Record set:
-.-.-

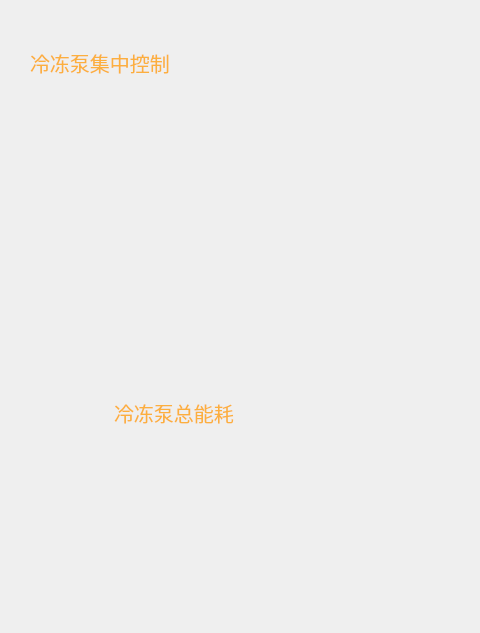
Above: Window/Page/bumppage.ui from caosq/ChickenFarm before the change; both pictures show x 0 to 480 and y 0 to 633 of the 920 by 633 pixel window. Below: the same form after it.
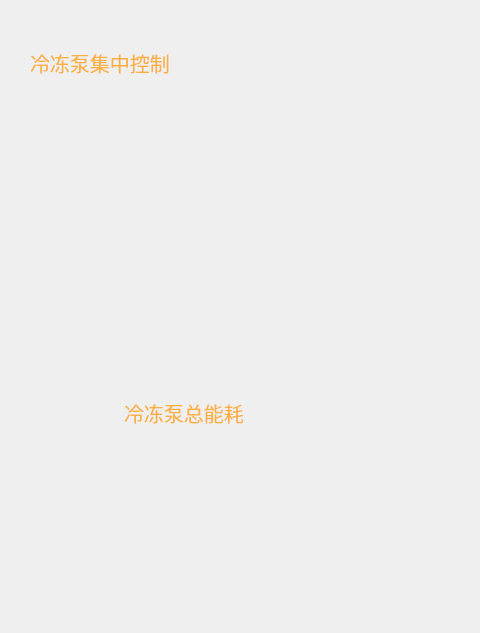
That is the form after the change. Icons and pictures are not drawn.

```diff
--- a/Window/Page/bumppage.ui
+++ b/Window/Page/bumppage.ui
@@ -19,9 +19,9 @@
   <widget class="QFrame" name="frame">
    <property name="geometry">
     <rect>
-     <x>10</x>
+     <x>20</x>
      <y>80</y>
-     <width>265</width>
+     <width>270</width>
      <height>251</height>
     </rect>
    </property>
@@ -41,9 +41,9 @@
   <widget class="QFrame" name="frame_1">
    <property name="geometry">
     <rect>
-     <x>10</x>
+     <x>20</x>
      <y>400</y>
-     <width>273</width>
+     <width>261</width>
      <height>193</height>
     </rect>
    </property>
```
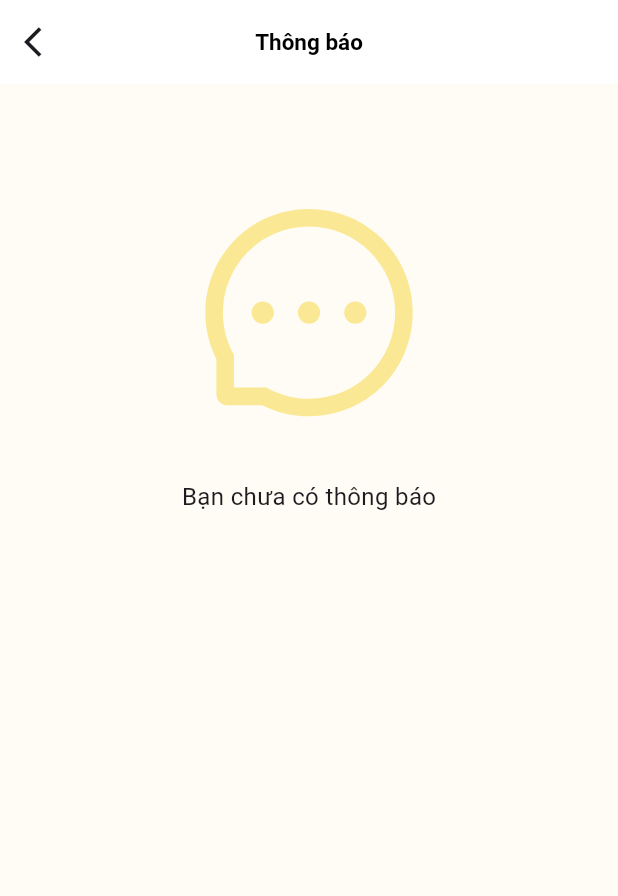
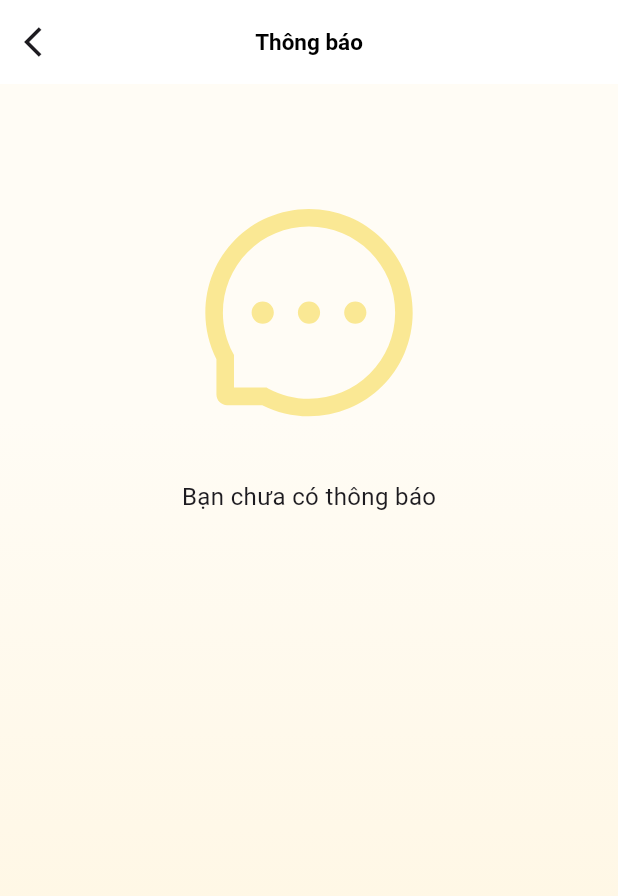
Before and after one commit to mobilenabit/driver_app, a Flutter app: the PromotionScreen screen opened directly, on a phone screen of 412 x 824 dp. Shown: the top 896 px of the screen. Run offline on Flutter 3.47's test engine with Material 3 defaults, Android fonts, the phone set to English and light mode, and no system bars; our stand-ins replace calendar_date_picker2, dio, fl_chart, flutter_otp_text_field, flutter_secure_storage, flutter_svg and 3 more; missing offline and left inert: conditional_wrap, crclib, mobile_scanner, qr_scanner_overlay; accounts and stored records are empty; network calls fail.

```diff
--- a/lib/main.dart
+++ b/lib/main.dart
@@ -1,6 +1,6 @@
 import 'package:driver_app/screens/history.dart';
 import 'package:driver_app/screens/login.dart';
-
+import 'package:driver_app/screens/qr_result.dart';
 
 import 'package:flutter/material.dart';
 import 'package:flutter_localizations/flutter_localizations.dart';
@@ -15,6 +15,7 @@ class MyApp extends StatelessWidget {
   @override
   Widget build(BuildContext context) {
     return const MaterialApp(
+      debugShowCheckedModeBanner: false,
       localizationsDelegates: [
         GlobalMaterialLocalizations.delegate,
         GlobalWidgetsLocalizations.delegate,
@@ -25,7 +26,7 @@ class MyApp extends StatelessWidget {
         Locale('en', ''), // English
       ],
       locale: Locale('vi', ''),
-      home: LoginScreen(),
+      home:  LoginScreen(),
     );
   }
 }
--- a/lib/screens/promotion.dart
+++ b/lib/screens/promotion.dart
@@ -7,7 +7,7 @@ class PromotionScreen extends StatelessWidget {
   @override
   Widget build(BuildContext context) {
     return Scaffold(
-      backgroundColor: const Color.fromRGBO(255, 252, 245, 1),
+      //backgroundColor: const Color.fromRGBO(255, 252, 245, 1),
       appBar: AppBar(
         backgroundColor: Colors.white,
         leading: IconButton(
@@ -23,7 +23,19 @@ class PromotionScreen extends StatelessWidget {
         ),
         centerTitle: true,
       ),
-      body: Center(
+      body: Container(
+        decoration: BoxDecoration(
+          gradient: LinearGradient(
+            begin: Alignment.topCenter,
+            end: Alignment.bottomCenter,
+            colors: [
+              Color.fromRGBO(255, 252, 245, 1),
+              Color.fromRGBO(255, 244, 219, 1),
+            ],
+            stops: [29 / 100, 100 / 100],
+          ),
+        ),
+        child: Center(
           child: Column(
             children: [
               SizedBox(
@@ -40,6 +52,7 @@ class PromotionScreen extends StatelessWidget {
             ],
           ),
         ),
+      ),
     );
   }
 }
--- a/lib/screens/scan_qr.dart
+++ b/lib/screens/scan_qr.dart
@@ -42,8 +42,8 @@ class _ScanQrScreenState extends State<ScanQrScreen> {
       },
     );
 
-    // Automatically dismiss the alert after 2-3 seconds
-    Future.delayed(const Duration(seconds: 2), () {
+    // Automatically dismiss the alert after 1 seconds
+    Future.delayed(const Duration(seconds: 1), () {
       if (mounted) {
         Navigator.of(context).pop();
         setState(() {
@@ -223,7 +223,7 @@ class CustomAlertDialog extends StatelessWidget {
           color: Colors.transparent,
           child: Container(
             width: size.width * 0.9,
-            height: size.height * 0.12,
+            height: size.height * 0.14,
             padding: const EdgeInsets.all(16.0),
             decoration: BoxDecoration(
               color: Colors.white,
```
Also changed, not shown: lib/screens/license_plate.dart (+17 -22 lines), lib/screens/qr_result.dart (+17 -5 lines), lib/screens/statistics.dart (+9 -4 lines). Lines whose indentation alone changed are shown as unchanged.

-.-.-

Task directions: Bring together every line in the entries that holds the string "width".

Task result:
-     <width>265</width>
+     <width>270</width>
-     <width>273</width>
+     <width>261</width>
             width: size.width * 0.9,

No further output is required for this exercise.